I like to credit everyone who’s helped with any aspect of this production and thus became a part of the show.
Aside from the people who have provided feedback and research and are credited as such above, I’m thankful to Raúl Cabezalí, who composed and recorded the show’s theme, a song called Acoustic Routes. I am also thankful to Bytemark, who are providing the hosting for this episode’s audio file.

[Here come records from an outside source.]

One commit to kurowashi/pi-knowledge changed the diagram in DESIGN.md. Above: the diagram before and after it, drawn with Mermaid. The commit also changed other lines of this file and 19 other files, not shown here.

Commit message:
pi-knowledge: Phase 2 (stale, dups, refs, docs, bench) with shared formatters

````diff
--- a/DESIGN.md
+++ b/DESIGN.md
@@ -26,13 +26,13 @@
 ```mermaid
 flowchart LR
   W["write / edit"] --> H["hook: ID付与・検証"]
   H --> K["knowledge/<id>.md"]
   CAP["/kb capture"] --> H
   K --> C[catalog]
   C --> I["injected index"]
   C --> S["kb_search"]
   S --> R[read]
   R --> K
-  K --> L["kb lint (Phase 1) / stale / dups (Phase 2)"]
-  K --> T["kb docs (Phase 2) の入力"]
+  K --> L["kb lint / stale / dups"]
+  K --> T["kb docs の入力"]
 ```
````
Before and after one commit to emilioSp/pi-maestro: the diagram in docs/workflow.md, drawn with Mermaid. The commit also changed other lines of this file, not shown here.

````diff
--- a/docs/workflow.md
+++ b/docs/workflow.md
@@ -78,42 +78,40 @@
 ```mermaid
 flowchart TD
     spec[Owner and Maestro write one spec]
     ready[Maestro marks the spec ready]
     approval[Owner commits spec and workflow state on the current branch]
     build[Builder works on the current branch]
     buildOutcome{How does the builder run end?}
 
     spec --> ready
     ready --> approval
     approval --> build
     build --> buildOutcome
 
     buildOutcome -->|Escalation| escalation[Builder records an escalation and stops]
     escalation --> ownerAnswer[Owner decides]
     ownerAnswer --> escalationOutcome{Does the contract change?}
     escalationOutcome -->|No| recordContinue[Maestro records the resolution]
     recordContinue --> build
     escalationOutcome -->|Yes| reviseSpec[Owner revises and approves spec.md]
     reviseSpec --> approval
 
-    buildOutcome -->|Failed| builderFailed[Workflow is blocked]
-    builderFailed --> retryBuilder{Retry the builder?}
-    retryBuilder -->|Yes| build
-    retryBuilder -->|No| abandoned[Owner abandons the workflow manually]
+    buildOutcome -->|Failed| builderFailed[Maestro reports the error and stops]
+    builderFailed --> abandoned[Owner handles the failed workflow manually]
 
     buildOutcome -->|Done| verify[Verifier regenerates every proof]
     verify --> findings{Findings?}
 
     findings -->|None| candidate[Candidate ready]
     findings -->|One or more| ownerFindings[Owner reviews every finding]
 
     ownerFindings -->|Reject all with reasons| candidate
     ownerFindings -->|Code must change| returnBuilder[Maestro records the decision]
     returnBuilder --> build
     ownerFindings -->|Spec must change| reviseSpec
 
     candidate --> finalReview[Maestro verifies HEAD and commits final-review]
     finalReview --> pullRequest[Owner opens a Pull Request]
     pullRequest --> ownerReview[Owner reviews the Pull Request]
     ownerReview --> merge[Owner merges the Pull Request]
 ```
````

But above all, I’d like to thank the following people, who have supported this episode through Patreon or PayPal and thus keep this show on the air: Niall Donegan, Michael Mullan-Jensen, Jonathan M. Hethey, Georges Walther, Dave, Butterbeans, Mark Holland, Steve Hoos, Shelby Cruver, Kai Siers, Vlad, Jackie Plage, 1i11g, Philip Klostermann, Fadi Mansour, Jaroslav Lichtblau, ikn, Matt Jelliman, Joe Poser, Dirk Dede, David Potter, Dave Umrysh, Mika, Martin, Vytautas Sadauskas, RikyM, drivezero, S.J., Jonathan Edwards, Barry Williams, Silviu Vulcan and Richard Gilson.